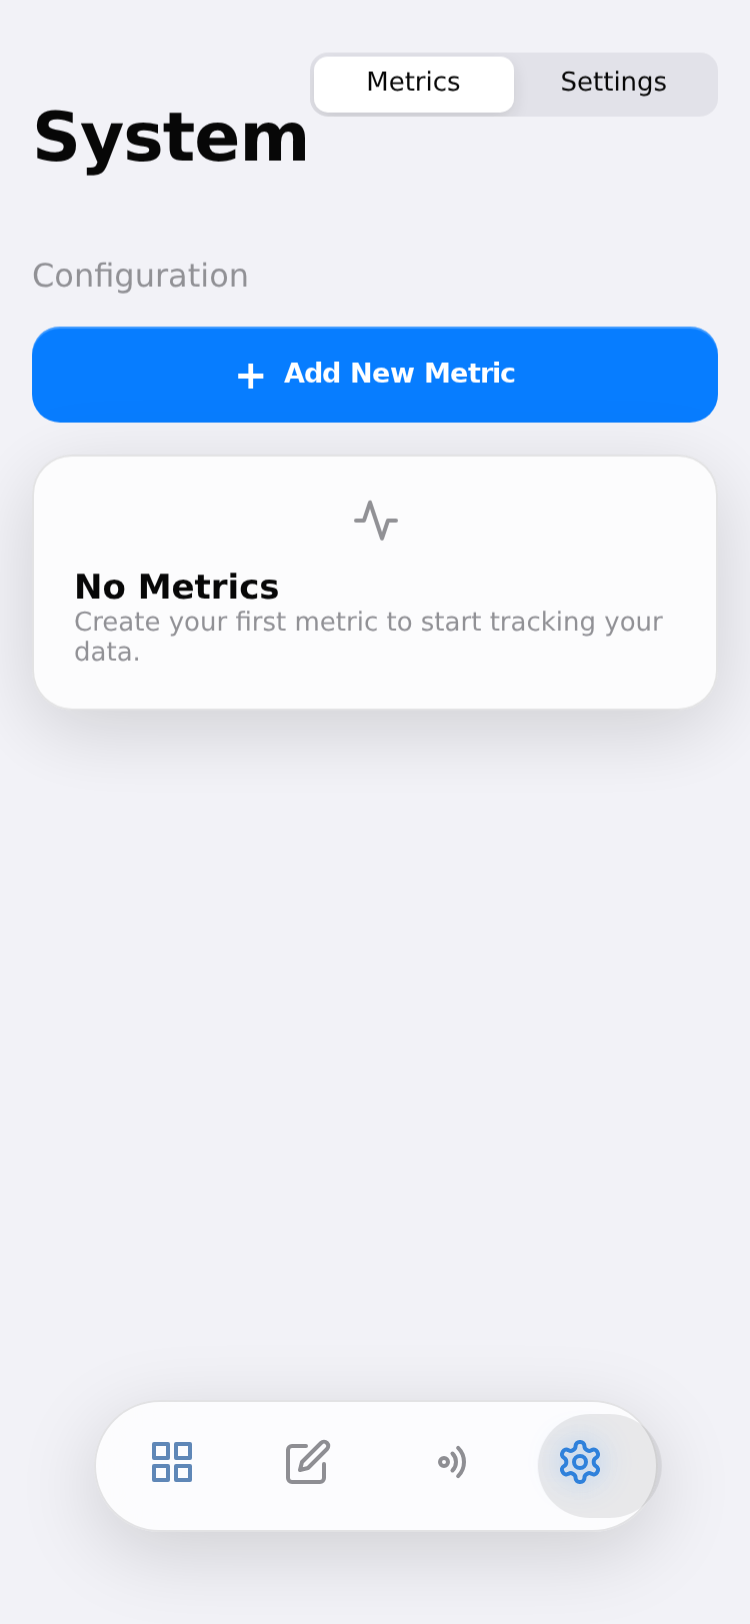
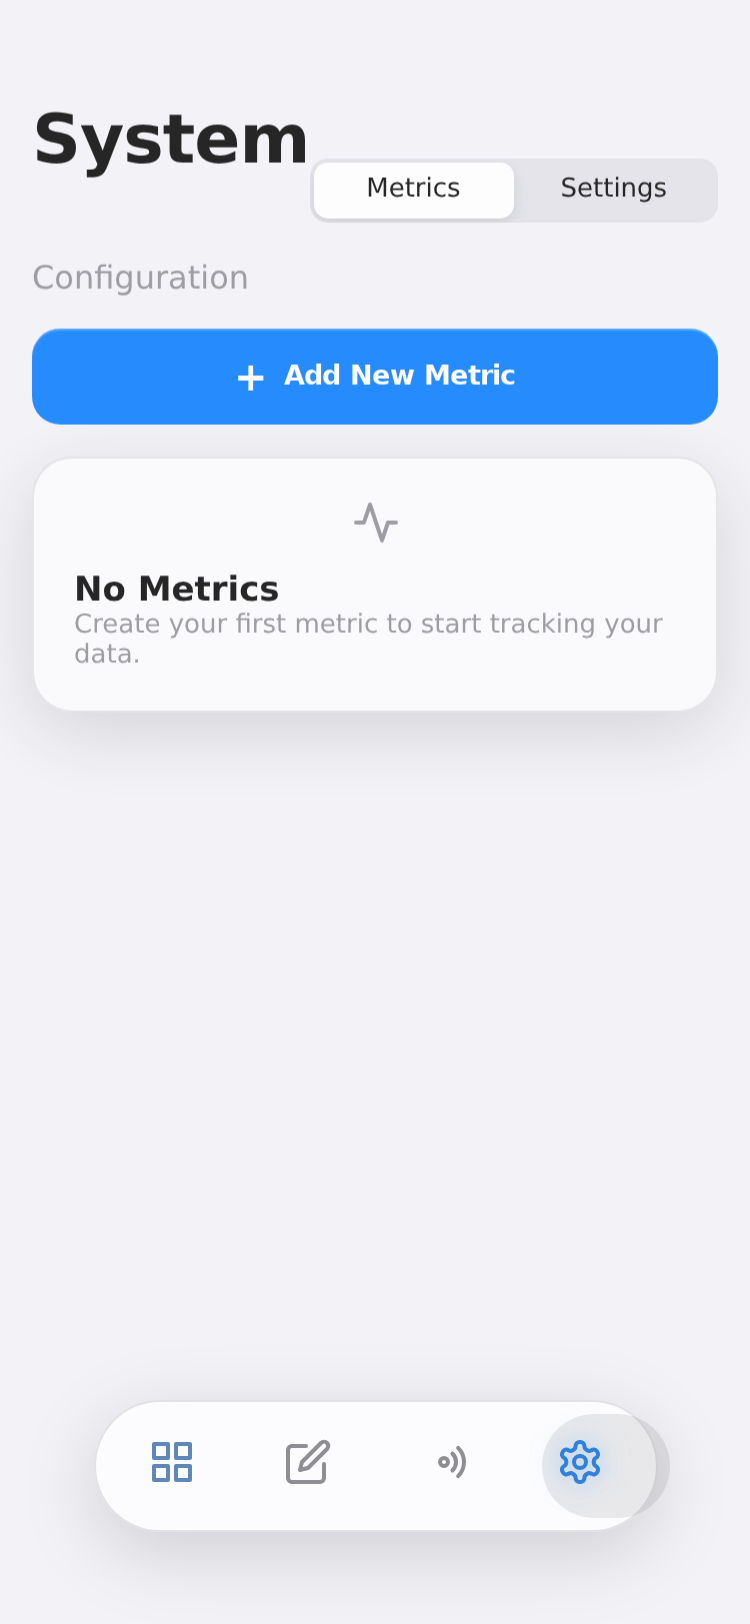
Refactor System CSS to use semantic classes and fix layout issues
- Create `src/styles/system.css` for semantic system view styles
- Refactor System.jsx header to use `.system-header` class with correct alignment
- Refactor DataManagement.jsx to use semantic classes (`.section-label`, `.section-archival`, `.section-export`, `.button-row`)
- Fix vertical alignment in System header (items-center)
- Fix spacing in DataManagement for Archival and Export sections
- Fix button row spacing and storage track visualization
- Verify changes with Playwright screenshots

diff --git a/src/components/system/DataManagement.jsx b/src/components/system/DataManagement.jsx
@@ -163,9 +163,9 @@ export const DataManagement = () => {
           <span>Local Storage</span>
           <span>{percent}%</span>
         </div>
-        <div className="w-full h-2 bg-separator/20 rounded-full overflow-hidden">
+        <div className="storage-track-container">
           <div
-            className={`h-full transition-all duration-500 ${percentNum > 80 ? 'bg-red-500' : 'bg-blue-500'}`}
+            className={`h-full transition-all duration-500`}
             style={{
               width: `${percent}%`,
               backgroundColor: percentNum > 80 ? 'var(--red)' : 'var(--blue)'
@@ -177,8 +177,8 @@ export const DataManagement = () => {
         </div>
       </div>
 
-      <div className="section-label">Archival Engine</div>
-      <p className="text-secondary text-sm mb-6 mt-1 leading-relaxed">
+      <div className="section-label section-archival">Archival Engine</div>
+      <p className="text-secondary text-sm archival-description leading-relaxed">
         Offload data older than 1 year to a JSON file and remove it from local storage to free up space.
       </p>
 
@@ -191,7 +191,7 @@ export const DataManagement = () => {
         Archive Old Data
       </OrbitButton>
 
-      <div className="section-label mt-6">Universal Export</div>
+      <div className="section-label section-export">Universal Export</div>
       <div className="flex flex-col gap-3">
          <OrbitButton
             onClick={handleExportJSON}
@@ -214,7 +214,7 @@ export const DataManagement = () => {
 
       <div className="border-t border-separator/50 my-6" />
 
-      <div className="flex gap-3">
+      <div className="button-row">
            <OrbitButton
              onClick={handleImportClick}
              variant="secondary"

diff --git a/src/styles/system.css b/src/styles/system.css
@@ -1,0 +1,67 @@
+/* src/styles/system.css */
+
+/* System Header - Fixes Alignment */
+.system-header {
+  display: flex;
+  justify-content: space-between;
+  align-items: center; /* Fixes vertical alignment */
+}
+
+/* Data Management Spacing Fixes */
+.section-label {
+  font-size: 15px; /* text-md equivalent */
+  font-weight: 600; /* font-semibold */
+  color: var(--text-primary);
+  margin-bottom: 8px; /* Standard gap */
+}
+
+/* Archival Engine Spacing */
+.section-archival {
+  margin-top: 24px;   /* Increased from implied default */
+  margin-bottom: 4px; /* Tighter to description */
+}
+
+.archival-description {
+  margin-top: 0;      /* Remove default p margin if any */
+  margin-bottom: 24px;
+}
+
+/* Universal Export Crowding */
+.section-export {
+  margin-top: 32px; /* Significant gap (approx 1.5rem+) */
+}
+
+/* Button Row Layout */
+.button-row {
+  display: flex;
+  gap: 12px; /* 12px gap between buttons */
+  width: 100%;
+}
+
+/* Storage Meter Track Override */
+.storage-track {
+  width: 100%;
+  height: 8px;
+  background-color: var(--separator);
+  opacity: 0.2; /* To simulate bg-separator/20 */
+  border-radius: 9999px;
+  overflow: hidden;
+}
+
+/* Note: The 'opacity' above affects children if not careful.
+   Better to use rgba or variable if possible.
+   However, since we are constrained to vanilla CSS and existing variables:
+*/
+.storage-track-container {
+    width: 100%;
+    height: 8px;
+    background-color: rgba(60, 60, 67, 0.1); /* Light mode separator approx */
+    border-radius: 9999px;
+    overflow: hidden;
+}
+
+@media (prefers-color-scheme: dark) {
+    .storage-track-container {
+        background-color: rgba(84, 84, 88, 0.25); /* Dark mode separator approx */
+    }
+}

diff --git a/src/views/System.jsx b/src/views/System.jsx
@@ -79,7 +79,7 @@ export const System = ({ onNavigate }) => {
     <div className="flex flex-col gap-6 p-4 pb-32 fade-in">
       
       {/* Header */}
-      <div className="flex justify-between items-end safe-mt">
+      <div className="system-header safe-mt">
          <div className="flex flex-col">
              <h1 className="text-3xl font-extrabold tracking-tight">System</h1>
              <p className="text-secondary font-medium">Configuration</p>

diff --git a/src/styles/index.css b/src/styles/index.css
@@ -4,6 +4,7 @@
 @import "./layout.css";
 @import "./segmented.css";
 @import "./buttons.css";
+@import "./system.css";
 
 *,
 *::before,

[Assignment]
Skip the pictures and give the entries above again word for word.

[Response]
Refactor System CSS to use semantic classes and fix layout issues
- Create `src/styles/system.css` for semantic system view styles
- Refactor System.jsx header to use `.system-header` class with correct alignment
- Refactor DataManagement.jsx to use semantic classes (`.section-label`, `.section-archival`, `.section-export`, `.button-row`)
- Fix vertical alignment in System header (items-center)
- Fix spacing in DataManagement for Archival and Export sections
- Fix button row spacing and storage track visualization
- Verify changes with Playwright screenshots

diff --git a/src/components/system/DataManagement.jsx b/src/components/system/DataManagement.jsx
@@ -163,9 +163,9 @@ export const DataManagement = () => {
           <span>Local Storage</span>
           <span>{percent}%</span>
         </div>
-        <div className="w-full h-2 bg-separator/20 rounded-full overflow-hidden">
+        <div className="storage-track-container">
           <div
-            className={`h-full transition-all duration-500 ${percentNum > 80 ? 'bg-red-500' : 'bg-blue-500'}`}
+            className={`h-full transition-all duration-500`}
             style={{
               width: `${percent}%`,
               backgroundColor: percentNum > 80 ? 'var(--red)' : 'var(--blue)'
@@ -177,8 +177,8 @@ export const DataManagement = () => {
         </div>
       </div>
 
-      <div className="section-label">Archival Engine</div>
-      <p className="text-secondary text-sm mb-6 mt-1 leading-relaxed">
+      <div className="section-label section-archival">Archival Engine</div>
+      <p className="text-secondary text-sm archival-description leading-relaxed">
         Offload data older than 1 year to a JSON file and remove it from local storage to free up space.
       </p>
 
@@ -191,7 +191,7 @@ export const DataManagement = () => {
         Archive Old Data
       </OrbitButton>
 
-      <div className="section-label mt-6">Universal Export</div>
+      <div className="section-label section-export">Universal Export</div>
       <div className="flex flex-col gap-3">
          <OrbitButton
             onClick={handleExportJSON}
@@ -214,7 +214,7 @@ export const DataManagement = () => {
 
       <div className="border-t border-separator/50 my-6" />
 
-      <div className="flex gap-3">
+      <div className="button-row">
            <OrbitButton
              onClick={handleImportClick}
              variant="secondary"

diff --git a/src/styles/system.css b/src/styles/system.css
@@ -1,0 +1,67 @@
+/* src/styles/system.css */
+
+/* System Header - Fixes Alignment */
+.system-header {
+  display: flex;
+  justify-content: space-between;
+  align-items: center; /* Fixes vertical alignment */
+}
+
+/* Data Management Spacing Fixes */
+.section-label {
+  font-size: 15px; /* text-md equivalent */
+  font-weight: 600; /* font-semibold */
+  color: var(--text-primary);
+  margin-bottom: 8px; /* Standard gap */
+}
+
+/* Archival Engine Spacing */
+.section-archival {
+  margin-top: 24px;   /* Increased from implied default */
+  margin-bottom: 4px; /* Tighter to description */
+}
+
+.archival-description {
+  margin-top: 0;      /* Remove default p margin if any */
+  margin-bottom: 24px;
+}
+
+/* Universal Export Crowding */
+.section-export {
+  margin-top: 32px; /* Significant gap (approx 1.5rem+) */
+}
+
+/* Button Row Layout */
+.button-row {
+  display: flex;
+  gap: 12px; /* 12px gap between buttons */
+  width: 100%;
+}
+
+/* Storage Meter Track Override */
+.storage-track {
+  width: 100%;
+  height: 8px;
+  background-color: var(--separator);
+  opacity: 0.2; /* To simulate bg-separator/20 */
+  border-radius: 9999px;
+  overflow: hidden;
+}
+
+/* Note: The 'opacity' above affects children if not careful.
+   Better to use rgba or variable if possible.
+   However, since we are constrained to vanilla CSS and existing variables:
+*/
+.storage-track-container {
+    width: 100%;
+    height: 8px;
+    background-color: rgba(60, 60, 67, 0.1); /* Light mode separator approx */
+    border-radius: 9999px;
+    overflow: hidden;
+}
+
+@media (prefers-color-scheme: dark) {
+    .storage-track-container {
+        background-color: rgba(84, 84, 88, 0.25); /* Dark mode separator approx */
+    }
+}

diff --git a/src/views/System.jsx b/src/views/System.jsx
@@ -79,7 +79,7 @@ export const System = ({ onNavigate }) => {
     <div className="flex flex-col gap-6 p-4 pb-32 fade-in">
       
       {/* Header */}
-      <div className="flex justify-between items-end safe-mt">
+      <div className="system-header safe-mt">
          <div className="flex flex-col">
              <h1 className="text-3xl font-extrabold tracking-tight">System</h1>
              <p className="text-secondary font-medium">Configuration</p>

diff --git a/src/styles/index.css b/src/styles/index.css
@@ -4,6 +4,7 @@
 @import "./layout.css";
 @import "./segmented.css";
 @import "./buttons.css";
+@import "./system.css";
 
 *,
 *::before,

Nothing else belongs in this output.